A stylus instrument may not trace all of the pores through their deepest points.
An areal (3D) measurement, such as this data from an optical instrument, makes the pores easier to visualize. The data is shown here in Digital Metrology’s OmniSurf3D software, as viewed from “below” the surface.
Areal (3D) imaging is more effective at imaging pores and pits, and discerning them from intentional valleys.
Using the latest technology for cylinder bore measurements
We’ve discussed several ways to measure, analyze, and control cylinder bore texture, as well as some pitfalls to avoid, particularly with older instruments and software. The best way to begin to understand surface texture is to start exploring your data on your computer, away from the pressures of the lab and the production line. Observing the shapes of various surface and becoming aware of trends and difference can quickly lead to a great deal of knowledge regarding the manufacturing of surfaces and their performance implications.
A practical way to take advantage of these advances is to adopt a modern surface analysis package such as Digital Metrology’s OmniSurf or OmniSurf3D software. These packages can handle data from a variety of instruments and can even be integrated into your measuring systems.

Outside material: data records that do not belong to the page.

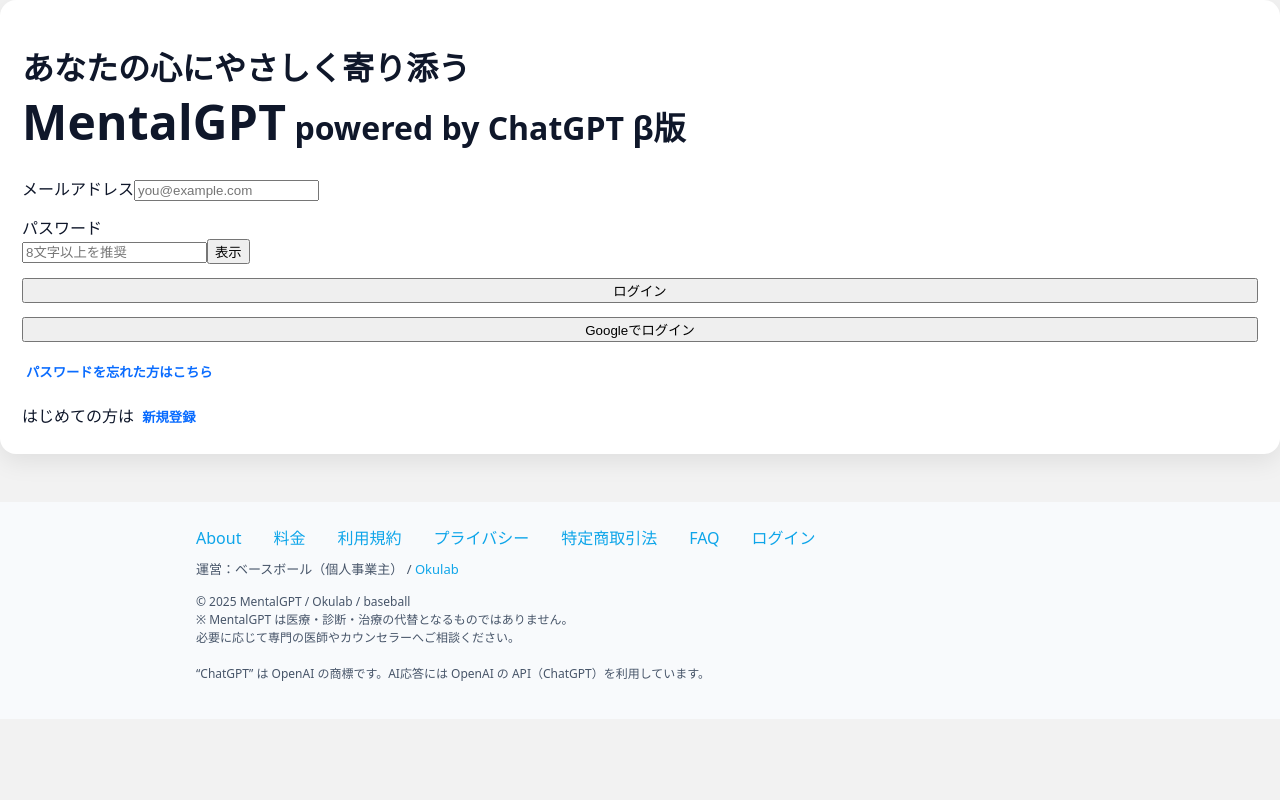
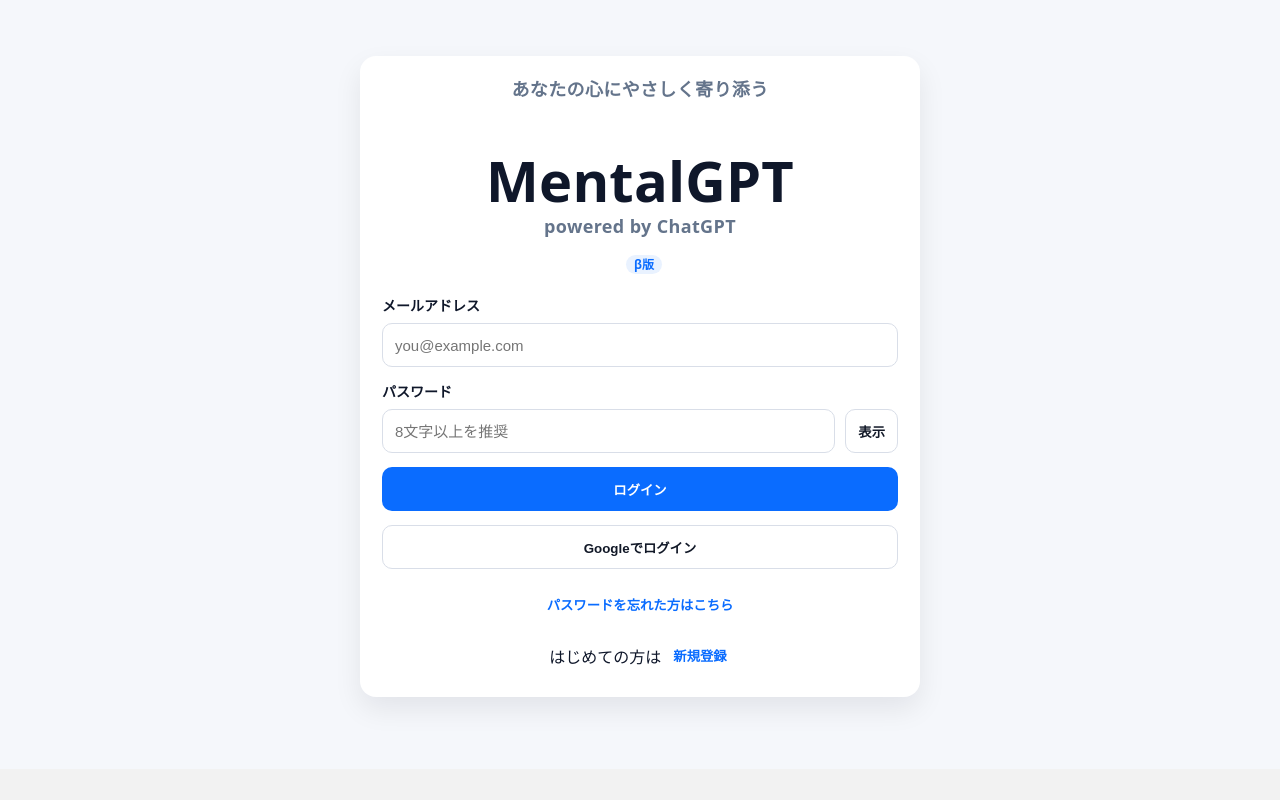
Before and after one commit to yasuhirookura/mentalgpt-react-starter, a React (Create React App) app: page /login in a window 1280 px wide. Shown: the top 800 px of the page. Built offline with nearby package versions, Linux system fonts and the light colour scheme.

Commit message:
LoginForm.css を丸ごと差し替え、アップし直し

```diff
--- a/src/LoginForm.css
+++ b/src/LoginForm.css
@@ -1,172 +1,157 @@
-/* src/LoginForm.css */
+/* ---- LoginForm styles (match LoginForm.jsx) ---- */
 
-/* 画面中央配置（スマホは天地左右中央） */
-.auth-page {
-  min-height: 100dvh;            /* ビューポート高いっぱい */
+/* 画面の白地をしっかり確保して中央に */
+.auth-wrap {
+  min-height: 78vh;           /* フッターを下へ追いやる */
   display: grid;
-  place-items: center;           /* 縦横センター */
-  background: #f7f7f9;
-  padding: 24px;
+  place-items: start center;  /* 少し上寄せに */
+  padding: 56px 16px 72px;
+  background: #f5f7fb;
 }
 
-/* コンテンツ最大幅＆余白（フッターを下げる効果も） */
-.auth-wrapper {
-  width: 100%;
-  max-width: 480px;              /* 少し広めに */
-  margin-bottom: 24px;
+/* タイトルまわり */
+.brand {
+  text-align: center;
+  margin: 0 0 18px;
+  line-height: 1.25;
+  color: #0f172a;
 }
-
-/* ───────── ヘッダーコピー ───────── */
-.auth-headline {
-  text-align: center;
-  margin-bottom: 18px;
-  color: #111;
+.brand .muted {
+  display: block;
+  font-size: clamp(14px, 2.6vw, 18px);
+  color: #64748b;
+  font-weight: 700;
+  letter-spacing: .02em;
 }
-
-.auth-headline .tagline {        /* 中：あなたの心にやさしく寄り添う */
-  font-size: clamp(16px, 2.4vw, 20px);
-  margin: 0 0 6px;
-  color: #333;
-  font-weight: 700;
+.brand-strong {
+  display: inline-block;
+  margin-top: 4px;
+  font-size: clamp(32px, 7.2vw, 56px);
+  font-weight: 800;
+  letter-spacing: .2px;
 }
-
-.auth-headline .brand {
-  margin: 0;
-  line-height: 1.2;
-}
-
-.brand-strong {                  /* 大：MentalGPT */
-  font-size: clamp(36px, 6.2vw, 48px);
-  font-weight: 800;
-  letter-spacing: 0.2px;
-}
-
-.brand-sub {                     /* 小：powered by ChatGPT */
-  font-size: clamp(12px, 2.6vw, 14px);
-  font-weight: 600;
+.brand .beta {
+  display: inline-block;
   margin-left: 8px;
-  color: #3a3a3a;
-}
-
-.brand-badge {                   /* 中：β版（バッジ） */
-  display: inline-block;
-  margin-left: 10px;
-  font-size: clamp(13px, 2.6vw, 16px);
+  padding: 2px 8px;
+  font-size: 12px;
   font-weight: 700;
   color: #0a6cff;
-  background: #e8f1ff;
-  padding: 3px 8px;
+  background: #e9f2ff;
   border-radius: 999px;
 }
 
-.auth-headline .subcopy {
-  margin: 8px 0 0;
-  font-size: 13px;
-  color: #666;
+/* フォームカード */
+.auth-card {
+  width: min(560px, 92vw);
+  margin: 0 auto;
+  background: #fff;
+  border-radius: 16px;
+  box-shadow: 0 12px 28px rgba(2, 6, 23, .08);
+  padding: 22px 22px 26px;
 }
 
-/* ───────── カード ───────── */
-.auth-card {
-  background: #fff;
-  border-radius: 16px;
-  box-shadow: 0 8px 24px rgba(0,0,0,0.08);
-  padding: 22px;
-}
-
-/* ───────── フォーム ───────── */
+/* フォーム */
 .auth-form {
   display: grid;
   gap: 14px;
 }
 
-.field {
+.auth-form label {
   display: grid;
   gap: 8px;
+  font-size: 14px;
+  font-weight: 700;
+  color: #0f172a;
 }
 
-.field > span {
-  font-size: 13px;
-  color: #333;
-  font-weight: 600;
+.auth-form input {
+  height: 44px;
+  padding: 0 12px;
+  font-size: 15px;
+  border: 1px solid #d9dee8;
+  border-radius: 10px;
+  background: #fff;
+  outline: none;
+}
+.auth-form input:focus {
+  border-color: #0a6cff;
+  box-shadow: 0 0 0 3px rgba(10,108,255,.14);
 }
 
-.field input {
-  height: 44px;
-  padding: 0 12px;
-  border: 1px solid #d7d7dc;
-  border-radius: 10px;
-  background: #fff;
-  font-size: 15px;
-  outline: none;
+/* パスワードの「表示」ボタン横並び */
+.pw-row {
+  display: grid;
+  grid-template-columns: 1fr auto;
+  gap: 10px;
 }
 
-.field input:focus {
-  border-color: #0a6cff;
-  box-shadow: 0 0 0 3px rgba(10,108,255,0.14);
-}
-
-.hint {
-  color: #8a8a92;
-  font-size: 12px;
-}
-
-/* ───────── ボタン ───────── */
-.btn {
+/* ボタン */
+.primary, .outline, .ghost, .link {
   height: 44px;
   border-radius: 10px;
-  border: 1px solid transparent;
   font-weight: 700;
   cursor: pointer;
 }
-
-.btn.primary {
+.primary {
   background: #0a6cff;
   color: #fff;
+  border: 1px solid transparent;
 }
+.primary:hover { filter: brightness(1.05); }
 
-.btn.primary:hover {
-  filter: brightness(1.05);
+.outline {
+  background: #fff;
+  color: #111827;
+  border: 1px solid #d9dee8;
 }
+.outline:hover { background: #f5f7fb; }
 
-.btn.ghost {
+.ghost {
   background: #fff;
-  border-color: #d7d7dc;
-  color: #222;
+  color: #111827;
+  border: 1px solid #d9dee8;
+  padding: 0 12px;
 }
+.ghost:hover { background: #f5f7fb; }
 
-.btn.ghost:hover {
-  background: #f5f6f7;
-}
-
-/* 補助リンク行 */
-.aux {
+.switch-row {
   display: flex;
+  justify-content: center;
   align-items: center;
-  justify-content: center;
   gap: 8px;
-  margin-top: 2px;
+  margin-top: 6px;
 }
 
 .link {
   background: none;
   border: none;
   color: #0a6cff;
-  font-weight: 600;
   padding: 6px 4px;
-  cursor: pointer;
+  height: auto;
+}
+.link:hover { text-decoration: underline; }
+
+/* メッセージ */
+.alert {
+  background: #fff7ed;
+  color: #9a3412;
+  border: 1px solid #fdba74;
+  border-radius: 10px;
+  padding: 10px 12px;
+  font-size: 14px;
 }
 
-.link:hover { text-decoration: underline; }
-.sep { color: #b0b0b6; }
-
-/* ───────── ダークモード（任意） ───────── */
+/* ダークモード（任意） */
 @media (prefers-color-scheme: dark) {
-  .auth-page { background: #0f1115; }
-  .auth-headline { color: #e9e9ec; }
-  .auth-headline .tagline, .auth-headline .subcopy { color: #a6a6ad; }
-  .auth-card { background: #141821; box-shadow: 0 8px 24px rgba(0,0,0,0.35); }
-  .field > span { color: #dcdce2; }
-  .field input { background: #0f131b; border-color: #2a2f3a; color: #fff; }
-  .btn.ghost { background: #0f131b; border-color: #2a2f3a; color: #e9e9ec; }
-  .hint { color: #9aa0aa; }
+  .auth-wrap { background: #0f1115; }
+  .brand { color: #e5e7eb; }
+  .brand .muted { color: #9aa0aa; }
+  .auth-card { background: #141821; box-shadow: 0 12px 28px rgba(0,0,0,.35); }
+  .auth-form label { color: #e5e7eb; }
+  .auth-form input {
+    background: #0f131b; color: #fff; border-color: #2a2f3a;
+  }
+  .outline, .ghost { background: #0f131b; color: #e5e7eb; border-color: #2a2f3a; }
+  .alert { background: #2a1d12; border-color: #7c2d12; color: #fdba74; }
 }
```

Digital Metrology has also developed many custom measurement solutions that are in use 24/7 in production settings.
There is a lot to know about cylinder bore texture, and we have spent literally decades staying at the forefront of changes in technology. If you’d like to discuss your measurement and analysis needs, we are here to help! Contact us today to start the discussion.
- Anderberg, C., Cabanettes, F., Dimkovski, Z., Ohlsson, R. et al., Cylinder liners and consequences of improved honing. NT2006-11-71. 2006.
- Léon, F. Puente, Evaluation of Honed Cylinder Bores, CIRP Annals, Vol. 51/1, 2002.